'''

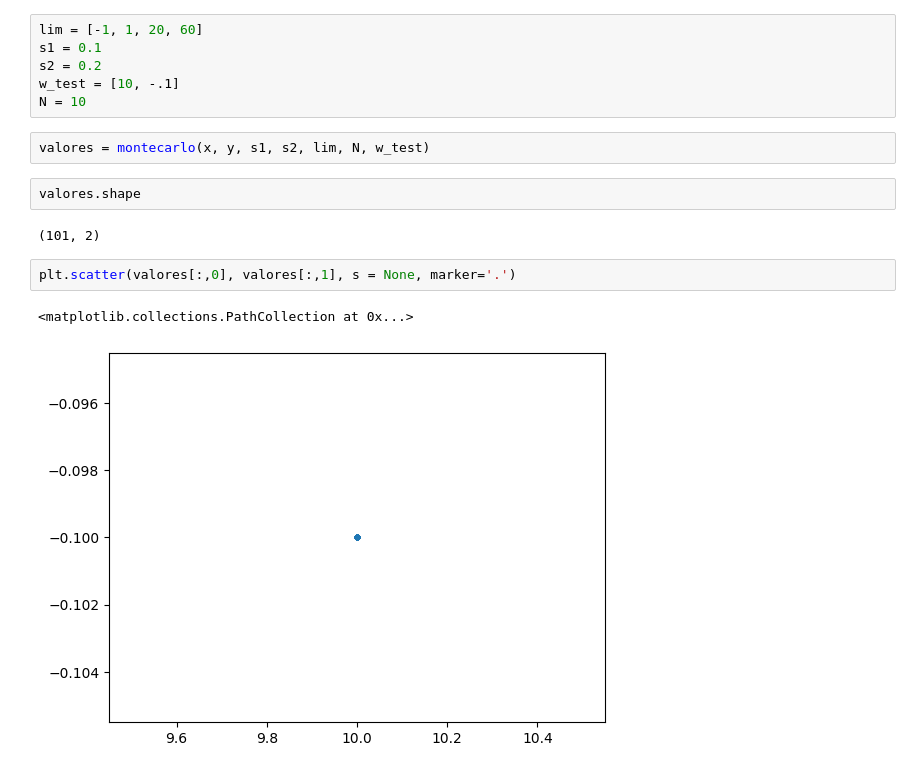
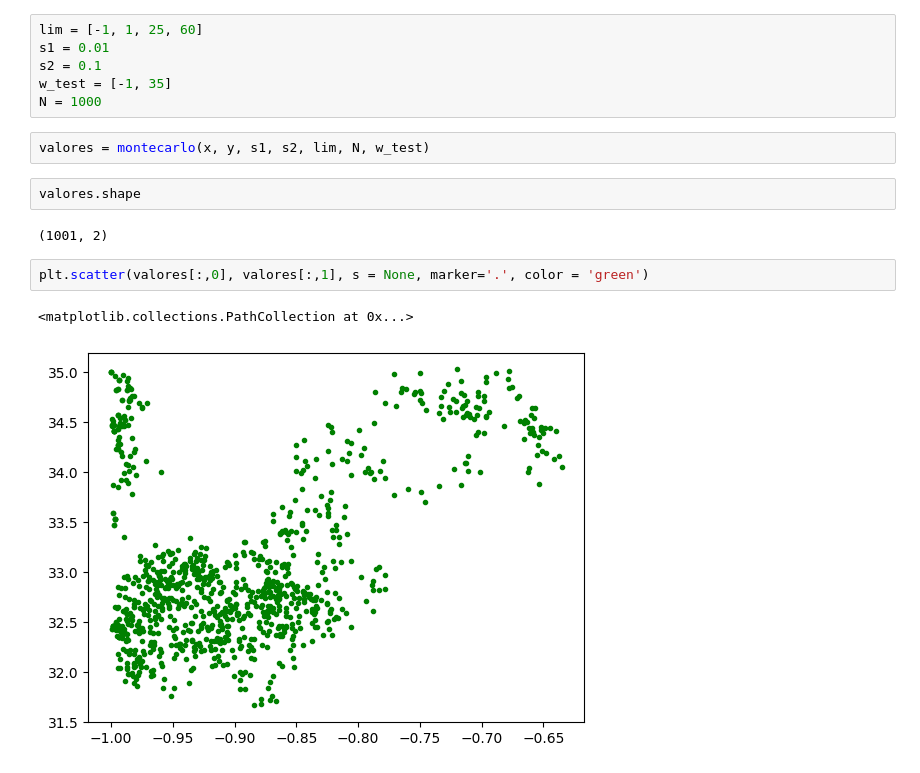
Before and after one commit to DCI-alxogm/ml2023-BlackPuma075, a Jupyter notebook: Sep29_30/Monte_Carlo_Markov_Chain.ipynb, the cells around one changed output. Cells and saved outputs as stored; diff of their text form.

```diff
--- a/Sep29_30/Monte_Carlo_Markov_Chain.ipynb
+++ b/Sep29_30/Monte_Carlo_Markov_Chain.ipynb
@@ -102,19 +102,19 @@ def montecarlo(x, y, s1, s2, lim, repeticiones, w):
   chain = np.array(chain)
   return chain
 # %%
-lim = [-1, 1, 20, 60]
-s1 = 0.1
-s2 = 0.2
-w_test = [10, -.1]
-N = 10
+lim = [-1, 1, 25, 60]
+s1 = 0.01
+s2 = 0.1
+w_test = [-1, 35]
+N = 1000
 # %%
 valores = montecarlo(x, y, s1, s2, lim, N, w_test)
 # %%
 valores.shape
 # %% [output]
-(101, 2)
+(1001, 2)
 # %%
-plt.scatter(valores[:,0], valores[:,1], s = None, marker='.')
+plt.scatter(valores[:,0], valores[:,1], s = None, marker='.', color = 'green')
 # %% [output]
 <matplotlib.collections.PathCollection at 0x...>
-[figure, old version]
+[figure, new version]
```
Also changed, not shown: parts of 2 cells of this notebook.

'''

* **Prompt**: Write out every entry exactly. Pictures do not belong in the copy.

* **Finished task**:
Before and after one commit to DCI-alxogm/ml2023-BlackPuma075, a Jupyter notebook: Sep29_30/Monte_Carlo_Markov_Chain.ipynb, the cells around one changed output. Cells and saved outputs as stored; diff of their text form.

```diff
--- a/Sep29_30/Monte_Carlo_Markov_Chain.ipynb
+++ b/Sep29_30/Monte_Carlo_Markov_Chain.ipynb
@@ -102,19 +102,19 @@ def montecarlo(x, y, s1, s2, lim, repeticiones, w):
   chain = np.array(chain)
   return chain
 # %%
-lim = [-1, 1, 20, 60]
-s1 = 0.1
-s2 = 0.2
-w_test = [10, -.1]
-N = 10
+lim = [-1, 1, 25, 60]
+s1 = 0.01
+s2 = 0.1
+w_test = [-1, 35]
+N = 1000
 # %%
 valores = montecarlo(x, y, s1, s2, lim, N, w_test)
 # %%
 valores.shape
 # %% [output]
-(101, 2)
+(1001, 2)
 # %%
-plt.scatter(valores[:,0], valores[:,1], s = None, marker='.')
+plt.scatter(valores[:,0], valores[:,1], s = None, marker='.', color = 'green')
 # %% [output]
 <matplotlib.collections.PathCollection at 0x...>
-[figure, old version]
+[figure, new version]
```
Also changed, not shown: parts of 2 cells of this notebook.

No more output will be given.